In: Journal of the Marine Biological Association of the United Kingdom. Cambridge University Press/Marine Biological Association of the United Kingdom: Cambridge. ISSN 0025-3154, more
Mytilus edulis Linnaeus, 1758 [WoRMS]; Marine
|Authors|| || Top |
- Bayne, B.L.
- Iglesias, J.I.P.
- Hawkins, A.J.S.
- Navaro, E.
- Heral, M.
- Deslous-Paolia, J.M.
Mussels were fed four concentrations of seston (between 0·99 and 10·3 mg total seston I−1), comprising three levels of organic content (71·9, 63·6 and 40·8%), made up from natural silt and two species of cultured phytoplankton. Two of the seston concentrations were below, and two above, the threshold at which pseudofaeces were produced. Measurements of physiological traits (filtration rates, pseudofaeces production, selection efficiency, absorption efficiency, absorption rates and rates of oxygen consumption) were made after 2 days and, for two of the seston concentrations, also after 12 days. When fed at a high concentration of seston of low organic content, the mussels increased their filtration rate, rejected a higher proportion of filtered material as pseudofaeces, and increased the efficiency with which filtered matter of higher organic content was selected for ingestion; this resulted in a constancy of the relationship between ingestion rate and the concentration of particulate organic matter, regardless of differences in seston organic content. Between 2 and 12 d, the mussels increased absorption rates for organics, primarily by increasing absorption efficiency, both for total organics and for the carbohydrate component of the diet.
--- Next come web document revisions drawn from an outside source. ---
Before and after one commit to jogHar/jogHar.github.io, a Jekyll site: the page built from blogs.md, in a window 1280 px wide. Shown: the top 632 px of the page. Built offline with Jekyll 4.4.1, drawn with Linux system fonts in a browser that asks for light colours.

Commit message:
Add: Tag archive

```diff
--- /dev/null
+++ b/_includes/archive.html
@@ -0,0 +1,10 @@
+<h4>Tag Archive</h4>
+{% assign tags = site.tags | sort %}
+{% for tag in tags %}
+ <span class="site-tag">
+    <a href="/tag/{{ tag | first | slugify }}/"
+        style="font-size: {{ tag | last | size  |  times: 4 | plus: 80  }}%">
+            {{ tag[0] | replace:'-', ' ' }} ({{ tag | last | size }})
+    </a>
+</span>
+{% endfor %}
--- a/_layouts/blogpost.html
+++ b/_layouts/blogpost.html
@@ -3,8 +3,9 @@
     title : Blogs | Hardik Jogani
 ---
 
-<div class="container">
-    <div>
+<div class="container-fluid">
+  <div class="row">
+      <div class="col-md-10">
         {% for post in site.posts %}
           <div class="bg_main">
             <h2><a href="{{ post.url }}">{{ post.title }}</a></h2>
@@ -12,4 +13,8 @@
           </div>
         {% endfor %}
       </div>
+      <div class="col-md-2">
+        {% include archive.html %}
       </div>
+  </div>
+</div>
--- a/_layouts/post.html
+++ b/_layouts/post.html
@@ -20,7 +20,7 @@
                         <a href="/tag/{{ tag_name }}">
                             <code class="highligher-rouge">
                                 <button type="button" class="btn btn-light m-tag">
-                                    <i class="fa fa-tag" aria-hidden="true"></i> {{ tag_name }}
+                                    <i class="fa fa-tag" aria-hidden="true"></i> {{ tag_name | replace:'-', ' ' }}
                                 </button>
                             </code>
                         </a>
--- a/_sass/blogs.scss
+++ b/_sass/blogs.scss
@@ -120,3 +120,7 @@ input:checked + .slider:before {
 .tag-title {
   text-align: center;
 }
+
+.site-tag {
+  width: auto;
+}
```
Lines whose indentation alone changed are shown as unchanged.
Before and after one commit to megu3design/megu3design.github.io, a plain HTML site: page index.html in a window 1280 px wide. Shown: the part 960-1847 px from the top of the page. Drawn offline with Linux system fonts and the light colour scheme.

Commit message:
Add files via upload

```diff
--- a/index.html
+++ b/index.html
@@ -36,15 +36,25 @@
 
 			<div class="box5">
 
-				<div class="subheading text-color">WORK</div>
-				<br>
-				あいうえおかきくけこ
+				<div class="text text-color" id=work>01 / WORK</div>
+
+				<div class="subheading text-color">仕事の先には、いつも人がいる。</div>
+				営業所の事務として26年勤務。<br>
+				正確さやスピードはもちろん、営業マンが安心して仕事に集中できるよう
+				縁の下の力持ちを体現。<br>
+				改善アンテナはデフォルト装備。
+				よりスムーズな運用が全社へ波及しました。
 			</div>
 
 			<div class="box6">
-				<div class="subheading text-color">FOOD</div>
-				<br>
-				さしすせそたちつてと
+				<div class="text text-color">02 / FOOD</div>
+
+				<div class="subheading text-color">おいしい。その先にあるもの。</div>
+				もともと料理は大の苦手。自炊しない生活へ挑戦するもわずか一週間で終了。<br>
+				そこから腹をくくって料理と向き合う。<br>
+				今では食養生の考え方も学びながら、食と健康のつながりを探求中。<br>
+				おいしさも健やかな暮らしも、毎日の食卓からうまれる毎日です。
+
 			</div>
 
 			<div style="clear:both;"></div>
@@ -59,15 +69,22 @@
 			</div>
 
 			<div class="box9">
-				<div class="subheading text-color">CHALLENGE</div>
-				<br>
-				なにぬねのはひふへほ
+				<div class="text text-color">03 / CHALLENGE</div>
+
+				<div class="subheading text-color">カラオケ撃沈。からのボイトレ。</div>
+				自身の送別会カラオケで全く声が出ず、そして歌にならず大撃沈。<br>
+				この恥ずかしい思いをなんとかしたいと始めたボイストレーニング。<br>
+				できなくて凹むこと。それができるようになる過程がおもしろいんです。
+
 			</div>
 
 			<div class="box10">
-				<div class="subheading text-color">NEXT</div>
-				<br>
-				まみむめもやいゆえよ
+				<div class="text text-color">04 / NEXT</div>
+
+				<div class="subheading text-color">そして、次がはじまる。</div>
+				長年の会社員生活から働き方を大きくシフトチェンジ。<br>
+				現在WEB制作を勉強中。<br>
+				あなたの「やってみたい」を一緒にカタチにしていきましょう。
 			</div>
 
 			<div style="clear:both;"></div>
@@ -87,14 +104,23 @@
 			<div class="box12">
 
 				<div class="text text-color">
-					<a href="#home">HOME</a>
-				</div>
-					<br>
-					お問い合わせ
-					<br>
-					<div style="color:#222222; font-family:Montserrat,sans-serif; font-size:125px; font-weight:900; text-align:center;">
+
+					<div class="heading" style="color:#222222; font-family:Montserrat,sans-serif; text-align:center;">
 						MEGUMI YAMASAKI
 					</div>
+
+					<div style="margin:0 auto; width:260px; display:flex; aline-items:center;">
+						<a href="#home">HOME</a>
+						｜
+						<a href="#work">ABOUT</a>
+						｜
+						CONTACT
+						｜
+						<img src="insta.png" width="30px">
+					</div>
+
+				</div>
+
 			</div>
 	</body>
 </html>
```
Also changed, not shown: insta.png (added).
We suggest that these responses to changes in the food environment comprise physiological adjustments which result in higher net rates of absorption than would be predicted from considerations only of the organic/inorganic ratio of the suspended particles and assumptions of a non-compensating feeding behaviour.